Overall, the sex disparity was observed across all geographic regions, types of interventions, and stroke types aside from subarachnoid hemorrhage (EDD, 0.117; 95% CI, 0.084-0.150).

In an analysis that excluded subarachnoid hemorrhage trials, the summary EDD was -0.067 (95% CI, -0.078 to -0.057), suggesting women were under-represented in stroke trials by 6.7 percentage points relative to the overall stroke population.

Additionally, an upper age limit of 80 years or younger as a study eligibility criterion correlated with a 6–percentage point reduction in female enrollment in a multivariable meta-regression analysis (β, -0.061; 95% CI, -0.099 to -0.023).

This study may have been limited by its meta-regression model due to the potential for residual confounding at the patient or trial level.

While “further research is needed to understand the causes of the [under-enrollment] of women in acute stroke trials,” the study investigators concluded that “authors imposing an upper age limit as an eligibility criterion should provide a clear rationale for doing so.”

Reference
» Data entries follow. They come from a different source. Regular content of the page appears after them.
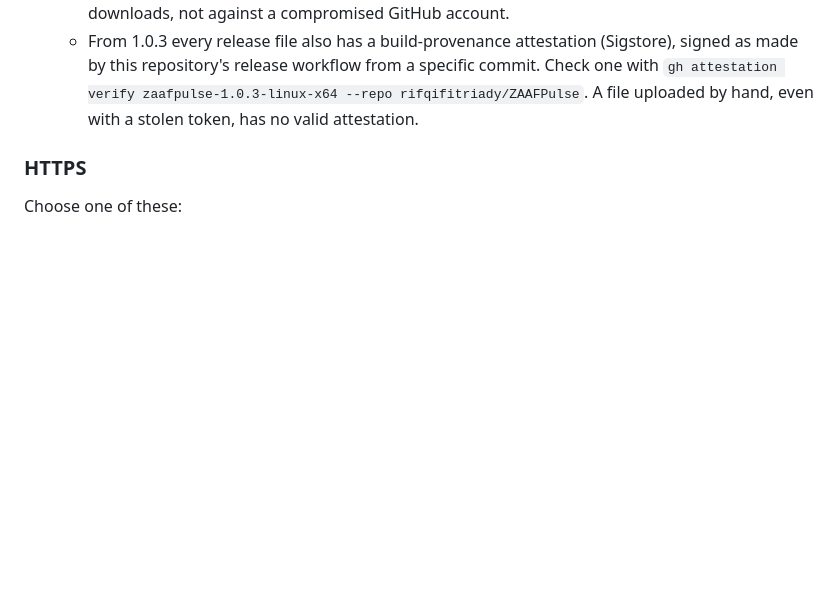
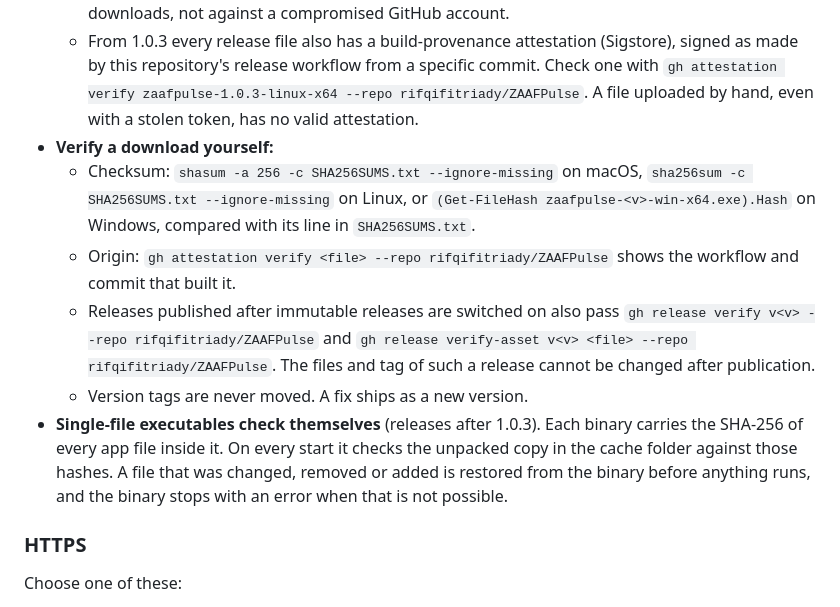
Before and after one commit to rifqifitriady/ZAAFPulse, a Markdown page: docs/install.md, the part around the change. Drawn GitHub-style; blank space fills up the shorter version.

```diff
--- a/docs/install.md
+++ b/docs/install.md
@@ -189,6 +189,12 @@ ZAAFPulse listens on `127.0.0.1` unless told otherwise. Any other address, or a
   - They never fall back to the development branch unless you ask (`--version main`).
   - The checksum comes from the same GitHub release, so it protects against damaged or altered downloads, not against a compromised GitHub account.
   - From 1.0.3 every release file also has a build-provenance attestation (Sigstore), signed as made by this repository's release workflow from a specific commit. Check one with `gh attestation verify zaafpulse-1.0.3-linux-x64 --repo rifqifitriady/ZAAFPulse`. A file uploaded by hand, even with a stolen token, has no valid attestation.
+- **Verify a download yourself:**
+  - Checksum: `shasum -a 256 -c SHA256SUMS.txt --ignore-missing` on macOS, `sha256sum -c SHA256SUMS.txt --ignore-missing` on Linux, or `(Get-FileHash zaafpulse-<v>-win-x64.exe).Hash` on Windows, compared with its line in `SHA256SUMS.txt`.
+  - Origin: `gh attestation verify <file> --repo rifqifitriady/ZAAFPulse` shows the workflow and commit that built it.
+  - Releases published after immutable releases are switched on also pass `gh release verify v<v> --repo rifqifitriady/ZAAFPulse` and `gh release verify-asset v<v> <file> --repo rifqifitriady/ZAAFPulse`. The files and tag of such a release cannot be changed after publication.
+  - Version tags are never moved. A fix ships as a new version.
+- **Single-file executables check themselves** (releases after 1.0.3). Each binary carries the SHA-256 of every app file inside it. On every start it checks the unpacked copy in the cache folder against those hashes. A file that was changed, removed or added is restored from the binary before anything runs, and the binary stops with an error when that is not possible.
 
 ### HTTPS
 
```
Also changed, not shown: CONTRIBUTING.md (+23 -2 lines).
Strong B, Pudar J, Thrift AG, et al. Sex disparities in enrollment in recent randomized clinical trials of acute stroke: A meta-analysis. Published online April 26, 2021. JAMA Neurol. doi:10.1001/jamaneurol.2021.0873